Coffee drinkers have an interesting and vast selection of products for their morning cup of happiness. The latest addition to the morning wake-up call is coffee pods. They, too, come in an eye-widening array of flavors.
What are coffee pods? What are the pros and cons of coffee pods vs ground coffee? We will explore all of it here in this article.
Let's dive in!
Coffee pods are small plastic cups with foil tops. Inside is just enough grounds for a tiny cup of coffee. Motel and hotel rooms, for instance, feature the original coffee pods or the round, flat packages placed in the filter holder. The water drips through it, filling a single-serve cup with coffee.
Pod machines work the same way. You place the pod in a unique device, where it drips the water through the pod. The coffee comes out the bottom of the pod into the cup you placed beneath the spout.
The machine and pods more familiar to a lot of people are Keurig.
Pros Of Coffee Pods
In a world geared more and more toward convenience, it's not surprising that coffee pods have gone viral. One of the pros of coffee pods is their single-serve capacity. Not everyone drinks a whole pot of coffee in less than an hour (who, me?).
Not everyone likes coffee enough for more than one cup; they just need it to wake up. Coffee pods answer the need.
The pros of coffee pods are impressive. They save time – no measuring out coffee grounds. It's already done. They make sure the coffee isn't too strong or too weak.
Coffee pods don't go stale; they stay fresh. The machines are easy to use, easy to clean, and they can make either one cup of joe or a whole carafe, depending on the machine.
Cons Of Coffee Pods
The cons aren't many, but they're equally important. Perhaps the most important, at least for many people, is that pods aren't recyclable. Pods and their machines are expensive.
Many machines aren't interchangeable, meaning you can't use the pod of one brand of a machine in another brand of machine.
Almost everyone on the planet is familiar with ground coffee.
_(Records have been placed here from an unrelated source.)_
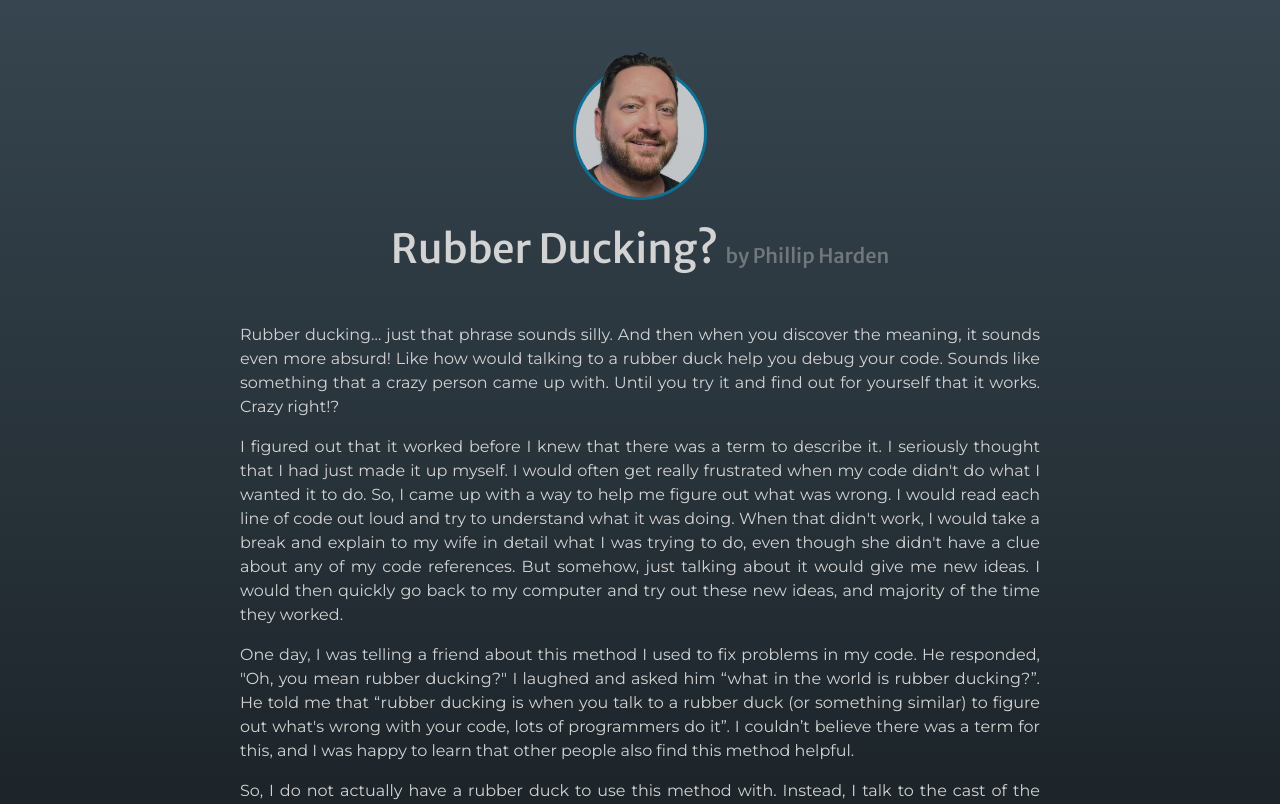
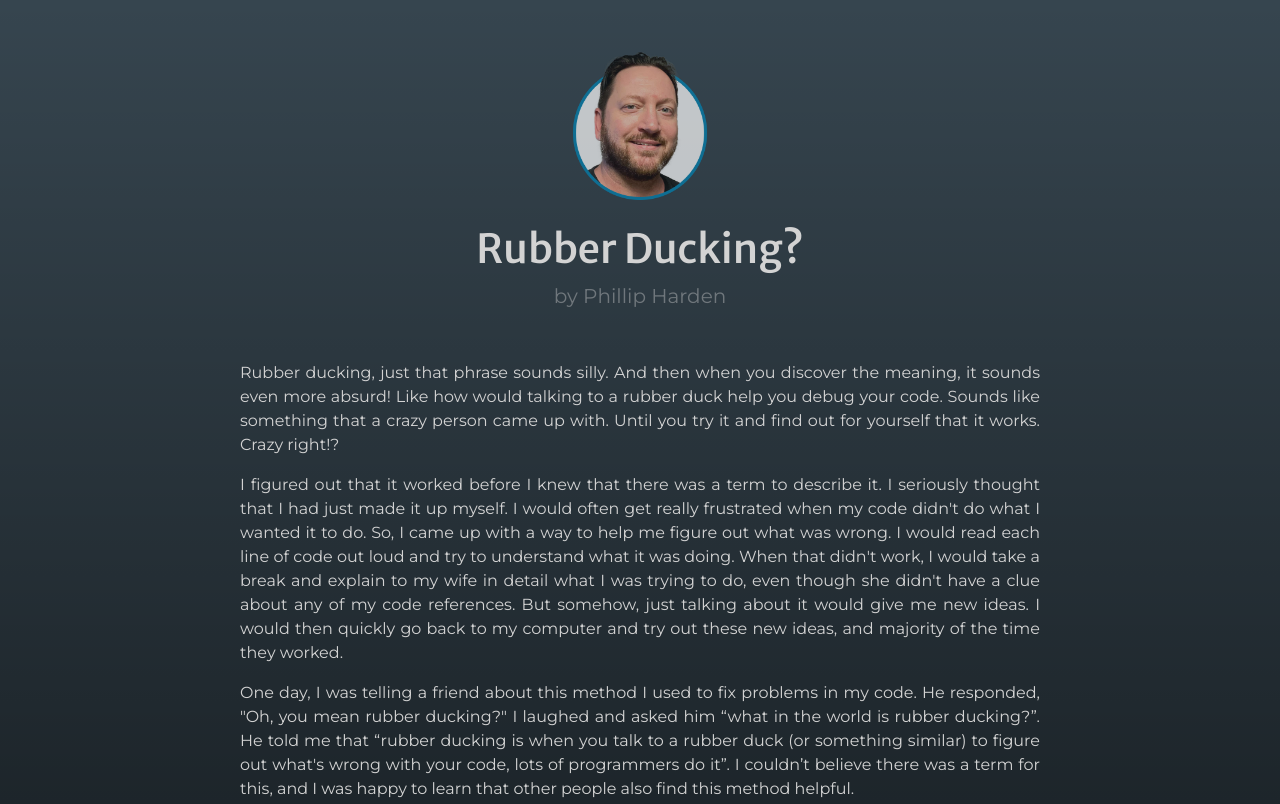
Before and after one commit to PhillipHarden/rubber-ducking, a plain HTML site: page index.html in a window 1280 px wide. Shown: the top 804 px of the page. Drawn offline with nearby package versions, Linux system fonts and the light colour scheme.

Commit message:
align author

```diff
--- a/index.html
+++ b/index.html
@@ -4,6 +4,7 @@
     <meta charset="UTF-8" />
     <meta http-equiv="X-UA-Compatible" content="IE=edge" />
     <meta name="viewport" content="width=device-width, initial-scale=1.0" />
+    <link rel="icon" href="favicon.ico" />
     <title>Rubber Ducking</title>
     <link rel="stylesheet" href="styles.css" />
     <link
@@ -21,12 +22,13 @@
           src="phillip.png"
           alt="An iage of Phillip Harden"
         />
-        <h1>Rubber Ducking? <span class="author">by Phillip Harden</span></h1>
+        <h1>Rubber Ducking?</h1>
+        <p class="author">by Phillip Harden</p>
       </div>
 
       <div class="article">
         <p>
-          Rubber ducking… just that phrase sounds silly. And then when you
+          Rubber ducking, just that phrase sounds silly. And then when you
           discover the meaning, it sounds even more absurd! Like how would
           talking to a rubber duck help you debug your code. Sounds like
           something that a crazy person came up with. Until you try it and find
@@ -59,6 +61,7 @@
           Instead, I talk to the cast of the 1985 film The Breakfast Club. Well
           not actually the cast, but a poster of them in my office.
         </p>
+        <img class="tbc" src="tbc.jpg" alt="The Breakfast Club" />
         <p>
           Yup… John Bender, Andrew Clark, Allison Reynolds, Brian Johnson, and
           Claire Standish all stare at me like they could not care less as I
@@ -67,7 +70,7 @@
           tells me what I am missing. And I happily end my conversation with a
           poster on my wall with thanks guys!
         </p>
-        <img class="tbc" src="tbc.jpg" alt="The Breakfast Club" />
+
       </div>
     </div>
   </body>
--- a/styles.css
+++ b/styles.css
@@ -34,6 +34,7 @@ p {
 .author {
   font-size: 20px;
   opacity: 0.4;
+  text-align: center;
 }
 
 .author-img {
```
Also changed, not shown: favicon.ico (added).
We've seen cowboys in movies pour into their tin cups coffee from a percolator sitting on a hot rock by the fire.
We've seen our own grandmothers pour coffee from the percolator seated on the back eye of the stove. We watched as drip coffee makers came into fashion, and now we can't live without them.
What about the ground coffee that goes into these pots? We have the choice of grinding our own beans or taking Folgers' word for it that it's good to the last drop.
We can adjust the grounds to our preferences (strong enough to curl your hair or just enough color to qualify as coffee.) We have a range of flavors from which to choose. We can get regular, unleaded, or half-and-half.
Ground coffee comes from coffee beans. No beans, no coffee. Coffee lovers have a choice between whole beans and pre-ground coffee.
Beans can be customized however the buyer prefers, from finely ground with its delicate flavor to coarsely ground with its more robust flavor. With pre-ground coffee, you get what the manufacturer produces.
Pros Of Ground Coffee
Grinders are expensive. Their blades will dull eventually, and the motor will go out. Ground coffee doesn't require grinders, so you save a lot of money.
Ground coffee is more convenient. Just walk into a store, grab a can of coffee, and you're off. It's cheaper, too.
Cons Of Ground Coffee
The only con to ground coffee is that it isn't customizable. Ground coffee comes in the grind that their machinery produces.
Ground coffee is made in huge machines, so they can only make one style of ground coffee. For more robust grinds, as mentioned above, the end-users must grind their own joe.
When consumers consider coffee pods vs ground coffee, they must weigh against each other freshness, coarse or fine grind, and the interchangeability of the pod or grounds.
Buyers should also remember that coffee grounds can be used in different ways; for example, they can be used to give your potted plants some acidity as well as a few nutrients. Pods can't do that.